Hedges are wonderful pieces of living architecture that provide security, privacy, and shelter from winds. They also add dimension to your garden design by creating separate outdoor spaces or “rooms.”
A healthy, well groomed hedge does take some work, but the key to creating a low-maintenance hedge is choosing the right plants. Here are some tips for choosing shrubs to use for hedges in your yard.
What to Look for in a Hedge Shrub
A hedge range from a free form mixed border to a sharply clipped living fence. A formal hedge will clearly define a boundary, while an informal one will blend subtly into the surroundings.
When choosing a hedge, look for shrubs that meet the following criteria:
- Shrub Foliage: For maximum privacy and winter protection, choose shrubs that stay green all winter.
- Shrub Size: Decide how high you want your hedge to be, and choose shrubs that grow to that height.

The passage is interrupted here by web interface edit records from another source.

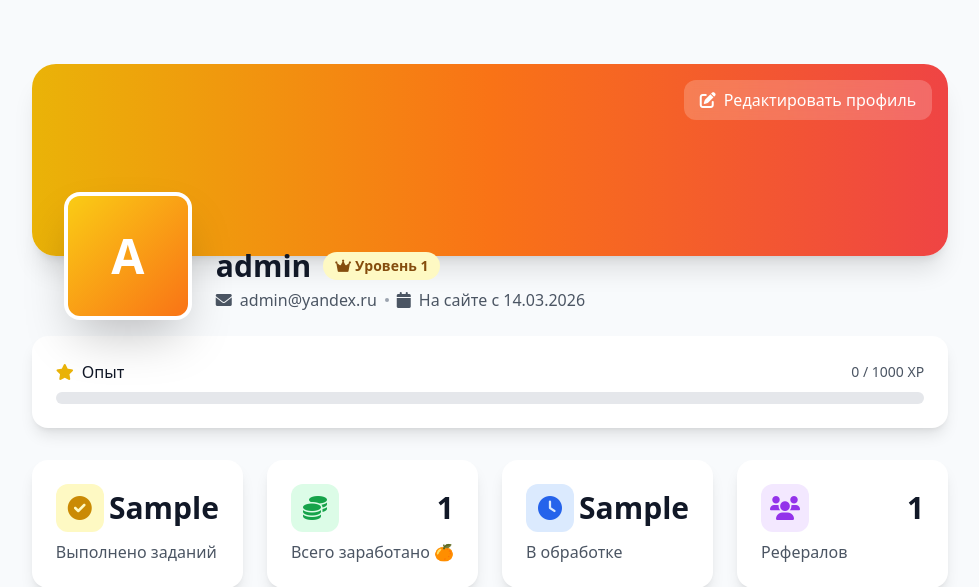
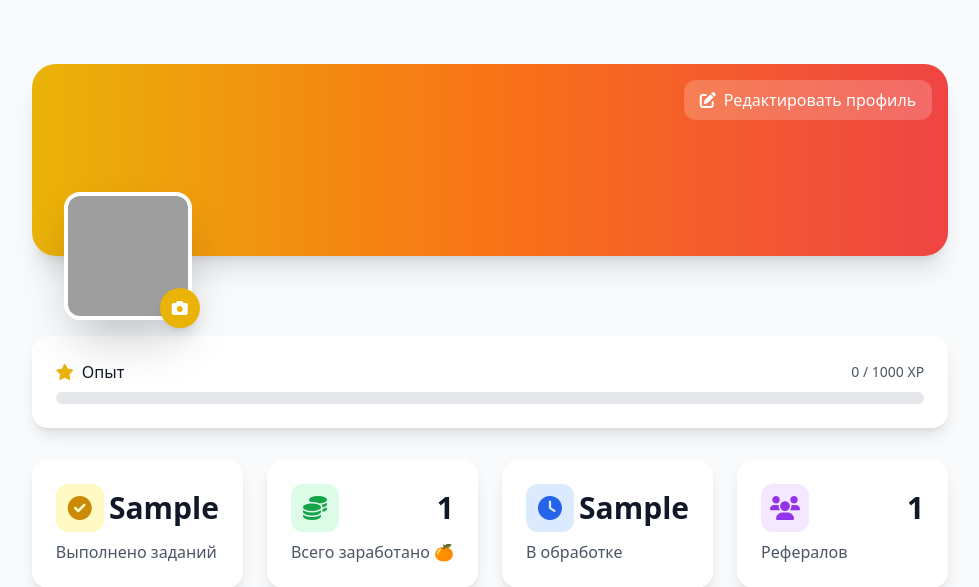
Before and after one commit to vadim2091/easy_movie, a Flask app: template app/templates/profile.html in a window 1280 px wide. Shown: the part 65-652 px from the top of the page, without its empty margins (150-1129 px from the left). Run offline with Flask 3, Linux system fonts and the light colour scheme; a user stored in the database is signed in; tables that the repository leaves empty hold one stand-in row (values such as "Sample post"); the template is opened without the code that fills it: values that come from a table or form of the project are taken from there, most other values are stand-ins (such as "Sample title", 1, 10 or a date in 2020); parts of the project's set-up code (start-up, migrations or seed data) failed here and were passed over; some libraries are stand-ins or nearby versions; grey boxes are pictures that could not be loaded.

Commit message:
Add avatars and profile fixes

```diff
--- a/app/forms.py
+++ b/app/forms.py
@@ -1,15 +1,14 @@
 from flask_wtf import FlaskForm
-from flask_wtf.file import FileField, FileAllowed
 from wtforms import StringField, PasswordField, DateField
 from wtforms.validators import DataRequired, Email, Length, EqualTo, ValidationError
 from app.models import User
+from flask_wtf.file import FileField, FileAllowed
 
 class ProfileForm(FlaskForm):
     username = StringField('Имя пользователя', validators=[DataRequired(), Length(min=2, max=20)])
     phone = StringField('Телефон')
     birth_date = DateField('Дата рождения', format='%Y-%m-%d')
     avatar = FileField('Аватар', validators=[FileAllowed(['jpg', 'png', 'jpeg'], 'Только изображения!')])
-
 class RegistrationForm(FlaskForm):
     username = StringField('Имя пользователя', validators=[DataRequired(), Length(min=2, max=20)])
     email = StringField('Email', validators=[DataRequired(), Email()])
--- a/app/templates/profile.html
+++ b/app/templates/profile.html
@@ -7,33 +7,23 @@
         <div class="h-48 rounded-3xl bg-gradient-to-r from-yellow-500 via-orange-500 to-red-500 shadow-xl"></div>
 
         <!-- Аватар и основная информация -->
+       <!-- Аватар и основная информация -->
 <div class="absolute -bottom-16 left-8 flex items-end gap-6">
     <div class="relative group">
         <div class="w-32 h-32 rounded-2xl bg-white dark:bg-gray-800 p-1 shadow-2xl">
-                    <div class="w-full h-full rounded-xl bg-gradient-to-br from-yellow-400 to-orange-500 flex items-center justify-center text-white text-5xl font-bold">
-                        {{ current_user.username[0]|upper }}
+            <img src="{{ url_for('static', filename='uploads/' + current_user.avatar) }}"
+                 alt="avatar"
+                 class="w-full h-full rounded-xl object-cover"
+                 onerror="this.src='https://ui-avatars.com/api/?name={{ current_user.username }}&background=f59e0b&color=fff&size=128'">
         </div>
-                </div>
-                <button class="absolute -bottom-2 -right-2 w-10 h-10 rounded-full bg-yellow-500 text-white flex items-center justify-center shadow-lg hover:bg-yellow-600 transition opacity-0 group-hover:opacity-100">
+        <label for="avatar-input" class="absolute -bottom-2 -right-2 w-10 h-10 rounded-full bg-yellow-500 text-white flex items-center justify-center shadow-lg hover:bg-yellow-600 transition cursor-pointer">
             <i class="fas fa-camera"></i>
-                </button>
+        </label>
+        <input type="file" id="avatar-input" name="avatar" accept="image/*" class="hidden" onchange="uploadAvatar(this)">
     </div>
 
-            <div class="mb-2">
-                <div class="flex items-center gap-3">
-                    <h1 class="text-3xl font-bold text-gray-900 dark:text-white">{{ current_user.username }}</h1>
-                    <span class="px-3 py-1 bg-yellow-100 dark:bg-yellow-900 text-yellow-800 dark:text-yellow-200 rounded-full text-sm font-bold flex items-center gap-1">
-                        <i class="fas fa-crown"></i> Уровень {{ current_user.level }}
-                    </span>
+    <!-- ... остальной код ... -->
 </div>
-                <p class="text-gray-600 dark:text-gray-400 flex items-center gap-2 mt-1">
-                    <i class="fas fa-envelope"></i> {{ current_user.email }}
-                    <span class="w-1 h-1 bg-gray-400 rounded-full"></span>
-                    <i class="fas fa-calendar"></i> На сайте с {{ current_user.created_at.strftime('%d.%m.%Y') }}
-                </p>
-            </div>
-        </div>
-
         <!-- Кнопка редактирования -->
         <button onclick="toggleEdit()" class="absolute top-4 right-4 bg-white/20 backdrop-blur-sm text-white px-4 py-2 rounded-xl hover:bg-white/30 transition flex items-center gap-2">
             <i class="fas fa-edit"></i>
@@ -251,4 +241,25 @@ function toggleEdit() {
     }
 }
 </script>
+<script>
+function uploadAvatar(input) {
+    if (input.files && input.files[0]) {
+        let formData = new FormData();
+        formData.append('avatar', input.files[0]);
+
+        fetch('/upload-avatar', {
+            method: 'POST',
+            body: formData
+        })
+        .then(response => response.json())
+        .then(data => {
+            if (data.success) {
+                location.reload();
+            } else {
+                alert('Ошибка загрузки: ' + data.error);
+            }
+        });
+    }
+}
+</script>
 {% endblock %}
--- a/config.py
+++ b/config.py
@@ -17,5 +17,5 @@ class Config:
     ADMIN_TELEGRAM_CHAT_ID = os.environ.get('ADMIN_TELEGRAM_CHAT_ID')
 
     # Upload folder for avatars
-    UPLOAD_FOLDER = os.path.join(os.path.dirname(__file__), 'app/static/uploads')
+ UPLOAD_FOLDER = os.path.join(os.path.dirname(__file__), 'app/static/uploads')
     MAX_CONTENT_LENGTH = 16 * 1024 * 1024  # 16MB
```
Also changed, not shown: app/routes/profile.py (+46 -3 lines). Lines whose indentation alone changed are shown as unchanged.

If you plant 40-foot hollies and plan to keep them trimmed to 6 feet, you’re in for a world of work, not to mention awkward looking plants!
- Shrub Shape: Choose shrubs that naturally have low, dense branches and a mounded, round, or pyramidal shape. These types of shrubs will take very little shaping to create a nice hedge.
- Shearable Shrubs: If you’re going to use hedge clippers, choose plants that adapt well to shearing. Some plants become thin and bare if you repeatedly clip the tips of the branches.
- Adaptable Shrubs: Choose tough shrubs that are adaptable to the varying conditions in your yard and climate. If your hedge will have a mix of sun and shade, or a mix of dry and wet soil, choose shrubs that can handle both. Also, go for plants that don’t require a lot of irrigation for your climate.
- Disease Resistant Shrubs: A hedge can easily have 10 or more shrubs, which can be difficult to treat and to maintain if the plants become diseased or infested. Choose plants that are resistant to the common diseases and pests in your area.
- Affordable Shrubs: To grow a proper hedge, you’ll need to space the shrubs so that they can grow to their natural width with only a small amount of overlap. This can mean buying a lot of shrubs! Most people regard a hedge as a backdrop, rather than a featured part of the landscape, and choose more economical plants. However, it’s up to you to decide the purpose and overall effect of your hedge.
Common Hedge Shrubs
Popular evergreen hedge shrubs include:
- Chamaecyparis (False Cypress)
- Basic Shrub Pruning Techniques (article)
- When to Trim Trees and Shrubs (article)
- How to Plant Container Grown Trees and Shrubs (article)
- How to Plant Balled and Burlapped Trees and Shrubs (article)